BERN.1 Friday, Jan. 4 Nonclassical steroid actions mediated by novel membrane receptors: lessons from studies in fish. THOMAS, Peter; University of Texas at Austin email@example.com

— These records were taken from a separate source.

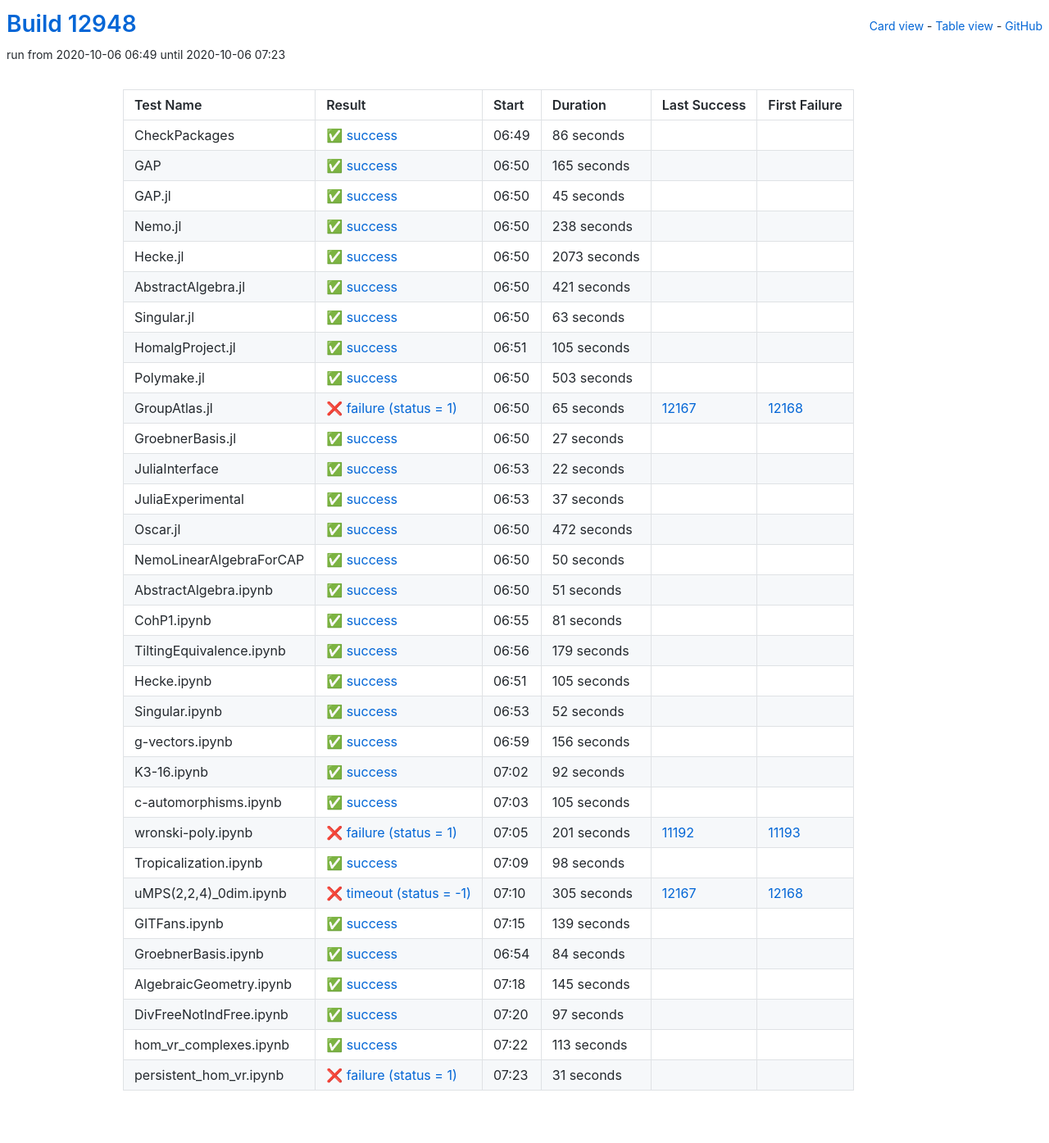
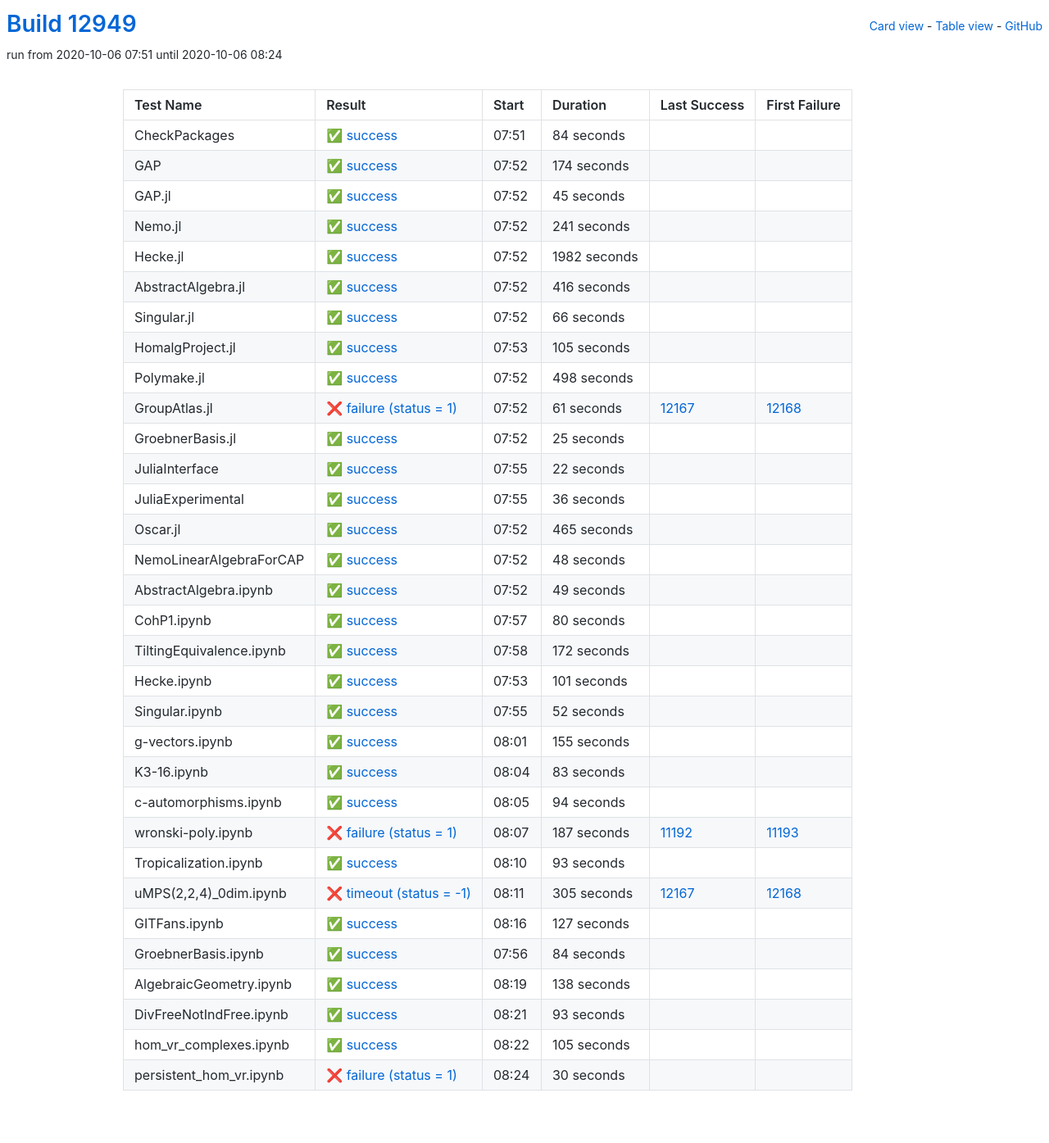
Before and after one commit to oscar-system/oscar-ci-status, a Jekyll site: the page built from table.html, in a window 1280 px wide. Shown: the whole page at 82% size. Built offline with Jekyll 4.4.1, drawn with Linux system fonts in a browser that asks for light colours.

Commit message:
Build #12949

```diff
--- a/_data/ci.yml
+++ b/_data/ci.yml
@@ -1,6 +1,6 @@
 ---
-build: 12948
-build_url: https://oscarci.mathematik.uni-kl.de/job/oscar/12948/
+build: 12949
+build_url: https://oscarci.mathematik.uni-kl.de/job/oscar/12949/
 job: oscar
 organization: oscar-system
 repo: oscar-ci-status
@@ -8,32 +8,32 @@
 tests:
 - name: CheckPackages
   id: checkpackages
-  log: https://oscarci.mathematik.uni-kl.de/job/oscar/12948/artifact/logs/build-12948/CheckPackages.log
-  start: 2020-10-06 06:49
+  log: https://oscarci.mathematik.uni-kl.de/job/oscar/12949/artifact/logs/build-12949/CheckPackages.log
+  start: 2020-10-06 07:51
   success: true
   exitcode: 0
   status: success
-  duration: 86
+  duration: 84
   last_success: false
   last_success_url:
   first_failure: false
   first_failure_url:
 - name: GAP
   id: gap
-  log: https://oscarci.mathematik.uni-kl.de/job/oscar/12948/artifact/logs/build-12948/GAP.log
-  start: 2020-10-06 06:50
+  log: https://oscarci.mathematik.uni-kl.de/job/oscar/12949/artifact/logs/build-12949/GAP.log
+  start: 2020-10-06 07:52
   success: true
   exitcode: 0
   status: success
-  duration: 165
+  duration: 174
   last_success: false
   last_success_url:
   first_failure: false
   first_failure_url:
 - name: GAP.jl
   id: gap-jl
-  log: https://oscarci.mathematik.uni-kl.de/job/oscar/12948/artifact/logs/build-12948/GAP.jl.log
-  start: 2020-10-06 06:50
+  log: https://oscarci.mathematik.uni-kl.de/job/oscar/12949/artifact/logs/build-12949/GAP.jl.log
+  start: 2020-10-06 07:52
   success: true
   exitcode: 0
   status: success
@@ -44,56 +44,56 @@
   first_failure_url:
 - name: Nemo.jl
   id: nemo-jl
-  log: https://oscarci.mathematik.uni-kl.de/job/oscar/12948/artifact/logs/build-12948/Nemo.jl.log
-  start: 2020-10-06 06:50
+  log: https://oscarci.mathematik.uni-kl.de/job/oscar/12949/artifact/logs/build-12949/Nemo.jl.log
+  start: 2020-10-06 07:52
   success: true
   exitcode: 0
   status: success
-  duration: 238
+  duration: 241
   last_success: false
   last_success_url:
   first_failure: false
   first_failure_url:
 - name: Hecke.jl
   id: hecke-jl
-  log: https://oscarci.mathematik.uni-kl.de/job/oscar/12948/artifact/logs/build-12948/Hecke.jl.log
-  start: 2020-10-06 06:50
+  log: https://oscarci.mathematik.uni-kl.de/job/oscar/12949/artifact/logs/build-12949/Hecke.jl.log
+  start: 2020-10-06 07:52
   success: true
   exitcode: 0
   status: success
-  duration: 2073
+  duration: 1982
   last_success: false
   last_success_url:
   first_failure: false
   first_failure_url:
 - name: AbstractAlgebra.jl
   id: abstractalgebra-jl
-  log: https://oscarci.mathematik.uni-kl.de/job/oscar/12948/artifact/logs/build-12948/AbstractAlgebra.jl.log
-  start: 2020-10-06 06:50
+  log: https://oscarci.mathematik.uni-kl.de/job/oscar/12949/artifact/logs/build-12949/AbstractAlgebra.jl.log
+  start: 2020-10-06 07:52
   success: true
   exitcode: 0
   status: success
-  duration: 421
+  duration: 416
   last_success: false
   last_success_url:
   first_failure: false
   first_failure_url:
 - name: Singular.jl
   id: singular-jl
-  log: https://oscarci.mathematik.uni-kl.de/job/oscar/12948/artifact/logs/build-12948/Singular.jl.log
-  start: 2020-10-06 06:50
+  log: https://oscarci.mathematik.uni-kl.de/job/oscar/12949/artifact/logs/build-12949/Singular.jl.log
+  start: 2020-10-06 07:52
   success: true
   exitcode: 0
   status: success
-  duration: 63
+  duration: 66
   last_success: false
   last_success_url:
   first_failure: false
   first_failure_url:
 - name: HomalgProject.jl
   id: homalgproject-jl
-  log: https://oscarci.mathematik.uni-kl.de/job/oscar/12948/artifact/logs/build-12948/HomalgProject.jl.log
-  start: 2020-10-06 06:51
+  log: https://oscarci.mathematik.uni-kl.de/job/oscar/12949/artifact/logs/build-12949/HomalgProject.jl.log
+  start: 2020-10-06 07:53
   success: true
   exitcode: 0
   status: success
@@ -104,44 +104,44 @@
   first_failure_url:
 - name: Polymake.jl
   id: polymake-jl
-  log: https://oscarci.mathematik.uni-kl.de/job/oscar/12948/artifact/logs/build-12948/Polymake.jl.log
-  start: 2020-10-06 06:50
+  log: https://oscarci.mathematik.uni-kl.de/job/oscar/12949/artifact/logs/build-12949/Polymake.jl.log
+  start: 2020-10-06 07:52
   success: true
   exitcode: 0
   status: success
-  duration: 503
+  duration: 498
   last_success: false
   last_success_url:
   first_failure: false
   first_failure_url:
 - name: GroupAtlas.jl
   id: groupatlas-jl
-  log: https://oscarci.mathematik.uni-kl.de/job/oscar/12948/artifact/logs/build-12948/GroupAtlas.jl.log
-  start: 2020-10-06 06:50
+  log: https://oscarci.mathematik.uni-kl.de/job/oscar/12949/artifact/logs/build-12949/GroupAtlas.jl.log
+  start: 2020-10-06 07:52
   success: false
   exitcode: 1
   status: failure
-  duration: 65
+  duration: 61
   last_success: 12167
   last_success_url: https://oscarci.mathematik.uni-kl.de/job/oscar/12167/
   first_failure: 12168
   first_failure_url: https://oscarci.mathematik.uni-kl.de/job/oscar/12168/
 - name: GroebnerBasis.jl
   id: groebnerbasis-jl
-  log: https://oscarci.mathematik.uni-kl.de/job/oscar/12948/artifact/logs/build-12948/GroebnerBasis.jl.log
-  start: 2020-10-06 06:50
+  log: https://oscarci.mathematik.uni-kl.de/job/oscar/12949/artifact/logs/build-12949/GroebnerBasis.jl.log
+  start: 2020-10-06 07:52
   success: true
   exitcode: 0
   status: success
-  duration: 27
+  duration: 25
   last_success: false
   last_success_url:
   first_failure: false
   first_failure_url:
 - name: JuliaInterface
   id: juliainterface
-  log: https://oscarci.mathematik.uni-kl.de/job/oscar/12948/artifact/logs/build-12948/JuliaInterface.log
-  start: 2020-10-06 06:53
+  log: https://oscarci.mathematik.uni-kl.de/job/oscar/12949/artifact/logs/build-12949/JuliaInterface.log
+  start: 2020-10-06 07:55
   success: true
   exitcode: 0
   status: success
@@ -152,92 +152,92 @@
   first_failure_url:
 - name: JuliaExperimental
   id: juliaexperimental
-  log: https://oscarci.mathematik.uni-kl.de/job/oscar/12948/artifact/logs/build-12948/JuliaExperimental.log
-  start: 2020-10-06 06:53
+  log: https://oscarci.mathematik.uni-kl.de/job/oscar/12949/artifact/logs/build-12949/JuliaExperimental.log
+  start: 2020-10-06 07:55
   success: true
   exitcode: 0
   status: success
-  duration: 37
+  duration: 36
   last_success: false
   last_success_url:
   first_failure: false
   first_failure_url:
 - name: Oscar.jl
   id: oscar-jl
-  log: https://oscarci.mathematik.uni-kl.de/job/oscar/12948/artifact/logs/build-12948/Oscar.jl.log
-  start: 2020-10-06 06:50
+  log: https://oscarci.mathematik.uni-kl.de/job/oscar/12949/artifact/logs/build-12949/Oscar.jl.log
+  start: 2020-10-06 07:52
   success: true
   exitcode: 0
   status: success
-  duration: 472
+  duration: 465
   last_success: false
   last_success_url:
   first_failure: false
   first_failure_url:
 - name: NemoLinearAlgebraForCAP
   id: nemolinearalgebraforcap
-  log: https://oscarci.mathematik.uni-kl.de/job/oscar/12948/artifact/logs/build-12948/NemoLinearAlgebraForCAP.log
-  start: 2020-10-06 06:50
+  log: https://oscarci.mathematik.uni-kl.de/job/oscar/12949/artifact/logs/build-12949/NemoLinearAlgebraForCAP.log
+  start: 2020-10-06 07:52
   success: true
   exitcode: 0
   status: success
-  duration: 50
+  duration: 48
   last_success: false
   last_success_url:
   first_failure: false
   first_failure_url:
 - name: AbstractAlgebra.ipynb
   id: abstractalgebra-ipynb
-  log: https://oscarci.mathematik.uni-kl.de/job/oscar/12948/artifact/logs/build-12948/AbstractAlgebra.ipynb.log
-  start: 2020-10-06 06:50
+  log: https://oscarci.mathematik.uni-kl.de/job/oscar/12949/artifact/logs/build-12949/AbstractAlgebra.ipynb.log
+  start: 2020-10-06 07:52
   success: true
   exitcode: 0
   status: success
-  duration: 51
+  duration: 49
   last_success: false
   last_success_url:
   first_failure: false
   first_failure_url:
 - name: CohP1.ipynb
   id: cohp1-ipynb
-  log: https://oscarci.mathematik.uni-kl.de/job/oscar/12948/artifact/logs/build-12948/CohP1.ipynb.log
-  start: 2020-10-06 06:55
+  log: https://oscarci.mathematik.uni-kl.de/job/oscar/12949/artifact/logs/build-12949/CohP1.ipynb.log
+  start: 2020-10-06 07:57
   success: true
   exitcode: 0
   status: success
-  duration: 81
+  duration: 80
   last_success: false
   last_success_url:
   first_failure: false
   first_failure_url:
 - name: TiltingEquivalence.ipynb
   id: tiltingequivalence-ipynb
-  log: https://oscarci.mathematik.uni-kl.de/job/oscar/12948/artifact/logs/build-12948/TiltingEquivalence.ipynb.log
-  start: 2020-10-06 06:56
+  log: https://oscarci.mathematik.uni-kl.de/job/oscar/12949/artifact/logs/build-12949/TiltingEquivalence.ipynb.log
+  start: 2020-10-06 07:58
   success: true
   exitcode: 0
   status: success
-  duration: 179
+  duration: 172
   last_success: false
   last_success_url:
   first_failure: false
   first_failure_url:
 - name: Hecke.ipynb
   id: hecke-ipynb
-  log: https://oscarci.mathematik.uni-kl.de/job/oscar/12948/artifact/logs/build-12948/Hecke.ipynb.log
-  start: 2020-10-06 06:51
+  log: https://oscarci.mathematik.uni-kl.de/job/oscar/12949/artifact/logs/build-12949/Hecke.ipynb.log
+  start: 2020-10-06 07:53
   success: true
   exitcode: 0
   status: success
-  duration: 105
+  duration: 101
   last_success: false
   last_success_url:
   first_failure: false
   first_failure_url:
 - name: Singular.ipynb
   id: singular-ipynb
-  log: https://oscarci.mathematik.uni-kl.de/job/oscar/12948/artifact/logs/build-12948/Singular.ipynb.log
-  start: 2020-10-06 06:53
+  log: https://oscarci.mathematik.uni-kl.de/job/oscar/12949/artifact/logs/build-12949/Singular.ipynb.log
+  start: 2020-10-06 07:55
   success: true
   exitcode: 0
   status: success
@@ -248,68 +248,68 @@
   first_failure_url:
 - name: g-vectors.ipynb
   id: g-vectors-ipynb
-  log: https://oscarci.mathematik.uni-kl.de/job/oscar/12948/artifact/logs/build-12948/g-vectors.ipynb.log
-  start: 2020-10-06 06:59
+  log: https://oscarci.mathematik.uni-kl.de/job/oscar/12949/artifact/logs/build-12949/g-vectors.ipynb.log
+  start: 2020-10-06 08:01
   success: true
   exitcode: 0
   status: success
-  duration: 156
+  duration: 155
   last_success: false
   last_success_url:
   first_failure: false
   first_failure_url:
 - name: K3-16.ipynb
   id: k3-16-ipynb
-  log: https://oscarci.mathematik.uni-kl.de/job/oscar/12948/artifact/logs/build-12948/K3-16.ipynb.log
-  start: 2020-10-06 07:02
+  log: https://oscarci.mathematik.uni-kl.de/job/oscar/12949/artifact/logs/build-12949/K3-16.ipynb.log
+  start: 2020-10-06 08:04
   success: true
   exitcode: 0
   status: success
-  duration: 92
+  duration: 83
   last_success: false
   last_success_url:
   first_failure: false
   first_failure_url:
 - name: c-automorphisms.ipynb
   id: c-automorphisms-ipynb
-  log: https://oscarci.mathematik.uni-kl.de/job/oscar/12948/artifact/logs/build-12948/c-automorphisms.ipynb.log
-  start: 2020-10-06 07:03
+  log: https://oscarci.mathematik.uni-kl.de/job/oscar/12949/artifact/logs/build-12949/c-automorphisms.ipynb.log
+  start: 2020-10-06 08:05
   success: true
   exitcode: 0
   status: success
-  duration: 105
+  duration: 94
   last_success: false
   last_success_url:
   first_failure: false
   first_failure_url:
 - name: wronski-poly.ipynb
   id: wronski-poly-ipynb
-  log: https://oscarci.mathematik.uni-kl.de/job/oscar/12948/artifact/logs/build-12948/wronski-poly.ipynb.log
-  start: 2020-10-06 07:05
+  log: https://oscarci.mathematik.uni-kl.de/job/oscar/12949/artifact/logs/build-12949/wronski-poly.ipynb.log
+  start: 2020-10-06 08:07
   success: false
   exitcode: 1
   status: failure
-  duration: 201
+  duration: 187
   last_success: 11192
   last_success_url: https://oscarci.mathematik.uni-kl.de/job/oscar/11192/
   first_failure: 11193
   first_failure_url: https://oscarci.mathematik.uni-kl.de/job/oscar/11193/
 - name: Tropicalization.ipynb
   id: tropicalization-ipynb
-  log: https://oscarci.mathematik.uni-kl.de/job/oscar/12948/artifact/logs/build-12948/Tropicalization.ipynb.log
-  start: 2020-10-06 07:09
+  log: https://oscarci.mathematik.uni-kl.de/job/oscar/12949/artifact/logs/build-12949/Tropicalization.ipynb.log
+  start: 2020-10-06 08:10
   success: true
   exitcode: 0
   status: success
-  duration: 98
+  duration: 93
   last_success: false
   last_success_url:
   first_failure: false
   first_failure_url:
 - name: uMPS(2,2,4)_0dim.ipynb
   id: umps-2-2-4-0dim-ipynb
-  log: https://oscarci.mathematik.uni-kl.de/job/oscar/12948/artifact/logs/build-12948/uMPS-2-2-4-_0dim.ipynb.log
-  start: 2020-10-06 07:10
+  log: https://oscarci.mathematik.uni-kl.de/job/oscar/12949/artifact/logs/build-12949/uMPS-2-2-4-_0dim.ipynb.log
+  start: 2020-10-06 08:11
   success: false
   exitcode: -1
   status: timeout
@@ -320,20 +320,20 @@
   first_failure_url: https://oscarci.mathematik.uni-kl.de/job/oscar/12168/
 - name: GITFans.ipynb
   id: gitfans-ipynb
-  log: https://oscarci.mathematik.uni-kl.de/job/oscar/12948/artifact/logs/build-12948/GITFans.ipynb.log
-  start: 2020-10-06 07:15
+  log: https://oscarci.mathematik.uni-kl.de/job/oscar/12949/artifact/logs/build-12949/GITFans.ipynb.log
+  start: 2020-10-06 08:16
   success: true
   exitcode: 0
   status: success
-  duration: 139
+  duration: 127
   last_success: false
   last_success_url:
   first_failure: false
   first_failure_url:
 - name: GroebnerBasis.ipynb
   id: groebnerbasis-ipynb
-  log: https://oscarci.mathematik.uni-kl.de/job/oscar/12948/artifact/logs/build-12948/GroebnerBasis.ipynb.log
-  start: 2020-10-06 06:54
+  log: https://oscarci.mathematik.uni-kl.de/job/oscar/12949/artifact/logs/build-12949/GroebnerBasis.ipynb.log
+  start: 2020-10-06 07:56
   success: true
   exitcode: 0
   status: success
@@ -344,48 +344,48 @@
   first_failure_url:
 - name: AlgebraicGeometry.ipynb
   id: algebraicgeometry-ipynb
-  log: https://oscarci.mathematik.uni-kl.de/job/oscar/12948/artifact/logs/build-12948/AlgebraicGeometry.ipynb.log
-  start: 2020-10-06 07:18
+  log: https://oscarci.mathematik.uni-kl.de/job/oscar/12949/artifact/logs/build-12949/AlgebraicGeometry.ipynb.log
+  start: 2020-10-06 08:19
   success: true
   exitcode: 0
   status: success
-  duration: 145
+  duration: 138
   last_success: false
   last_success_url:
   first_failure: false
   first_failure_url:
 - name: DivFreeNotIndFree.ipynb
   id: divfreenotindfree-ipynb
-  log: https://oscarci.mathematik.uni-kl.de/job/oscar/12948/artifact/logs/build-12948/DivFreeNotIndFree.ipynb.log
-  start: 2020-10-06 07:20
+  log: https://oscarci.mathematik.uni-kl.de/job/oscar/12949/artifact/logs/build-12949/DivFreeNotIndFree.ipynb.log
+  start: 2020-10-06 08:21
   success: true
   exitcode: 0
   status: success
-  duration: 97
+  duration: 93
   last_success: false
   last_success_url:
   first_failure: false
   first_failure_url:
 - name: hom_vr_complexes.ipynb
   id: hom-vr-complexes-ipynb
-  log: https://oscarci.mathematik.uni-kl.de/job/oscar/12948/artifact/logs/build-12948/hom_vr_complexes.ipynb.log
-  start: 2020-10-06 07:22
+  log: https://oscarci.mathematik.uni-kl.de/job/oscar/12949/artifact/logs/build-12949/hom_vr_complexes.ipynb.log
+  start: 2020-10-06 08:22
   success: true
   exitcode: 0
   status: success
-  duration: 113
+  duration: 105
   last_success: false
   last_success_url:
   first_failure: false
   first_failure_url:
 - name: persistent_hom_vr.ipynb
   id: persistent-hom-vr-ipynb
-  log: https://oscarci.mathematik.uni-kl.de/job/oscar/12948/artifact/logs/build-12948/persistent_hom_vr.ipynb.log
-  start: 2020-10-06 07:23
+  log: https://oscarci.mathematik.uni-kl.de/job/oscar/12949/artifact/logs/build-12949/persistent_hom_vr.ipynb.log
+  start: 2020-10-06 08:24
   success: false
   exitcode: 1
   status: failure
-  duration: 31
+  duration: 30
   last_success: false
   last_success_url:
   first_failure: false
```
Also changed, not shown: README.md.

Although there is extensive evidence that steroids can exert rapid, nongenomic (i.e. nonclassical) actions initiated at the cell surface by binding to specific membrane steroid receptors (mSRs), their identities remain unclear. Recently we discovered the identities of two novel families of mSRs unrelated to nuclear receptors that are intermediaries in nonclassical progestin and estrogen actions. The progestin membrane receptor (mPR) was discovered in fish ovaries and comprises at least three subtypes, named alpha, beta and gamma. All three subtypes are present in fish and mammals and appear to have important roles in reproduction. Recent studies show the mPRs are intermediaries in progestin induction of oocyte maturation and stimulation of sperm hypermotility in fish. In mammals, the mPRs have been implicated in progesterone regulation of uterine function in humans and GnRH secretion in rodents. The estrogen membrane receptor is the orphan G protein coupled receptor (GPCR) GPR30, which had previously been shown to be involved in estrogen signaling in breast cancer cells and is also present in fish ovarian follicles. Recombinant and wildtype mPRs and GPR30 have ligand binding characteristics typical of steroid membrane receptors. Protein structure modeling indicates that both the mPRs and GPR30 have 7-transmembrane domains typical of GPCRs, but show no structural similarities at the amino acid level. Phylogenetic analysis suggests that both the mPRs and GPR30 were present early in vertebrate evolution, but have different bacterial origins. Both classes of receptors are directly coupled to G proteins and activate them upon treatment with their steroidal ligands. These findings suggest that steroid-initiated signaling pathways involving G protein activation arose multiple times during chordate evolution.